▸ **DESCRIPTION OF THE TASK**:
Your output should be an exact copy of the records, with no pictures in it.

▸ **DATA TO PROCESS**:
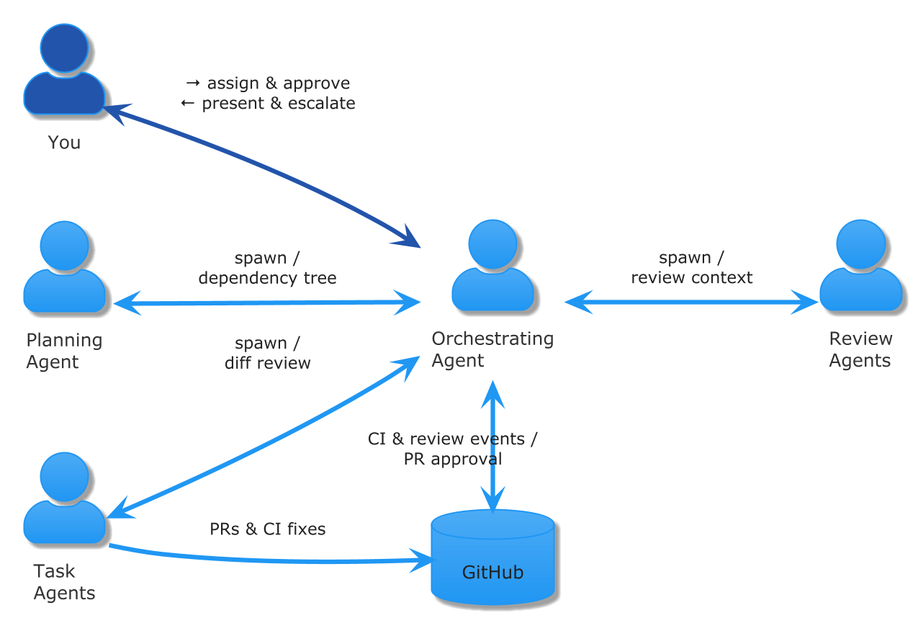
This is docs/orchestration.png from evanisnor/agent-workflow, a PlantUML export, as it was before one commit.
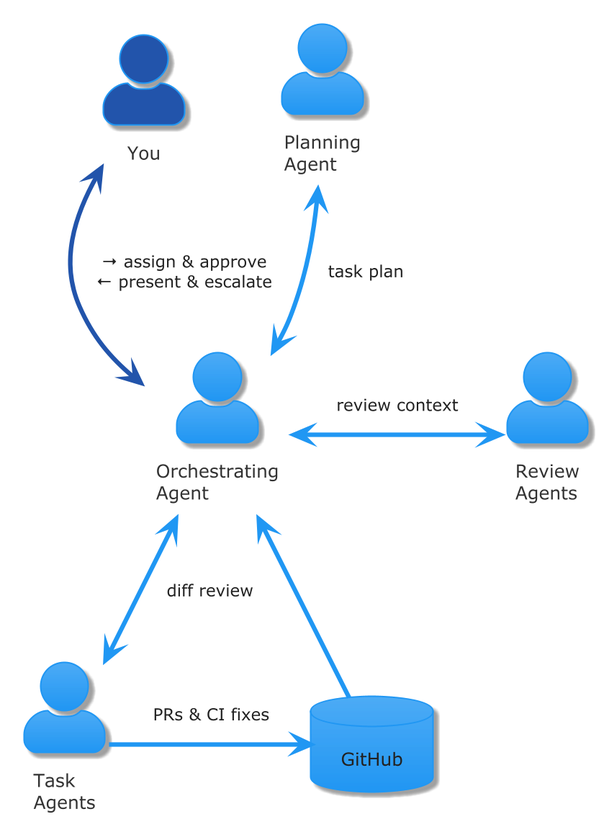
Later version of the same file.

Commit message:
Refine orchestration diagram labels and layout

The edit, as a diff of the source:
```diff
@@ -7,25 +7,28 @@
 skinparam actorFontSize 12
 skinparam actorFontColor #333333
 
-left to right direction
+top to bottom direction
 
 actor "Planning\nAgent" as pa
-actor "Task\nAgents" as ta
+actor "You" as human #2255AA
 
-actor "You" as human #2255AA
 actor "Orchestrating\nAgent" as oa
 
+actor "Task\nAgents" as ta
 actor "Review\nAgents" as ra
 database "GitHub" as gh
 
 human <-[#2255AA]-> oa : "→ assign & approve\n← present & escalate"
 
-oa <-up-> pa : spawn /\ndependency tree
-oa <-up-> ta : spawn /\ndiff review
+human -[hidden]right-> pa
+
+oa <-up-> pa : task plan
+
+oa <-down-> ta : diff review
 
 ta -right-> gh : PRs & CI fixes
-gh <-left-> oa : CI & review events /\nPR approval
+gh -up-> oa
 
-oa <-down-> ra : spawn /\nreview context
+oa <-right-> ra : review context
 
 @enduml
```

▸ **ANSWER TO THIS EXERCISE**:
This is docs/orchestration.png from evanisnor/agent-workflow, a PlantUML export, as it was before one commit.
Later version of the same file.

Commit message:
Refine orchestration diagram labels and layout

The edit, as a diff of the source:
```diff
@@ -7,25 +7,28 @@
 skinparam actorFontSize 12
 skinparam actorFontColor #333333
 
-left to right direction
+top to bottom direction
 
 actor "Planning\nAgent" as pa
-actor "Task\nAgents" as ta
+actor "You" as human #2255AA
 
-actor "You" as human #2255AA
 actor "Orchestrating\nAgent" as oa
 
+actor "Task\nAgents" as ta
 actor "Review\nAgents" as ra
 database "GitHub" as gh
 
 human <-[#2255AA]-> oa : "→ assign & approve\n← present & escalate"
 
-oa <-up-> pa : spawn /\ndependency tree
-oa <-up-> ta : spawn /\ndiff review
+human -[hidden]right-> pa
+
+oa <-up-> pa : task plan
+
+oa <-down-> ta : diff review
 
 ta -right-> gh : PRs & CI fixes
-gh <-left-> oa : CI & review events /\nPR approval
+gh -up-> oa
 
-oa <-down-> ra : spawn /\nreview context
+oa <-right-> ra : review context
 
 @enduml
```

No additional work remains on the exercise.